Use of Polylactide Resorbable Film as a Barrier to Postoperative Peridural Adhesion in an Ovine Dorsal Laminectomy Model
American Association of Neurological Surgeons
The purpose of this study was to evaluate the performance of a resorbable polylactide film in the sheep posterior spine in the presence of a combined laminectomy and durotomy defect.
A resorbable polylactide film was used to cover the combined defects in the eight sheep used in this study. Two surgical levels were performed in each animal, with randomly assigned control and treated sites. Each surgical level consisted of a full laminectomy followed by a needle-induced durotomy. The treated levels received a resorbable polylactide film cut to size and tucked in under the laminar defect. At 8 to 10 weeks postoperatively, results of myelography and visual dye infiltration showed complete healing of the durotomies for all sites.
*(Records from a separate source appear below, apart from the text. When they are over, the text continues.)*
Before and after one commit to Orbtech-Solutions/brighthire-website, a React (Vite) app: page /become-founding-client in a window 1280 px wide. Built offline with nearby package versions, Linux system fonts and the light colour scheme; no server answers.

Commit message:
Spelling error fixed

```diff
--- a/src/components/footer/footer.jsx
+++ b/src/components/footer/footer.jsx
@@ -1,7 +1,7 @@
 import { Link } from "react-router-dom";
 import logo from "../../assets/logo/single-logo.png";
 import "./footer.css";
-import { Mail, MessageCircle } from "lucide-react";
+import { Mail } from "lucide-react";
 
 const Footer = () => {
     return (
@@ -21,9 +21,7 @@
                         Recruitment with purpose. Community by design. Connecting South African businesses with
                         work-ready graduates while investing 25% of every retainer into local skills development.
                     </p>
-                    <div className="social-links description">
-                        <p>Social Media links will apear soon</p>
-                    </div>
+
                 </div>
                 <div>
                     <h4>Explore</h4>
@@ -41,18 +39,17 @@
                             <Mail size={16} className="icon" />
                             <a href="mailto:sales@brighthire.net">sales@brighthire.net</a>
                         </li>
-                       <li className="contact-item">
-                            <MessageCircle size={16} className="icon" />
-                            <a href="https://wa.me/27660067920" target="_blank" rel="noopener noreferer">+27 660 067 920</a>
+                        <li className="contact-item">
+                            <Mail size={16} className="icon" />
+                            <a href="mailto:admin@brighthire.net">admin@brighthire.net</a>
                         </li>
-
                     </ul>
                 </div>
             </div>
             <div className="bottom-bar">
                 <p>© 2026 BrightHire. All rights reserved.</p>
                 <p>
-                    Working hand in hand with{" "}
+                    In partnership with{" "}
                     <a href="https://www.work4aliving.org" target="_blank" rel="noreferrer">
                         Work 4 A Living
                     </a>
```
In addition, evaluation of gross dissection based on volume and tenacity scores as well as histological findings indicates decreased posterior dural adhesions for sites treated with resorbable polylactide film.
The results of this investigation support previous studies in which the use of a resorbable polylactide film was found to be effective in reducing posterior dural adhesions in the spine with no apparent safety issues related to impaired dural healing.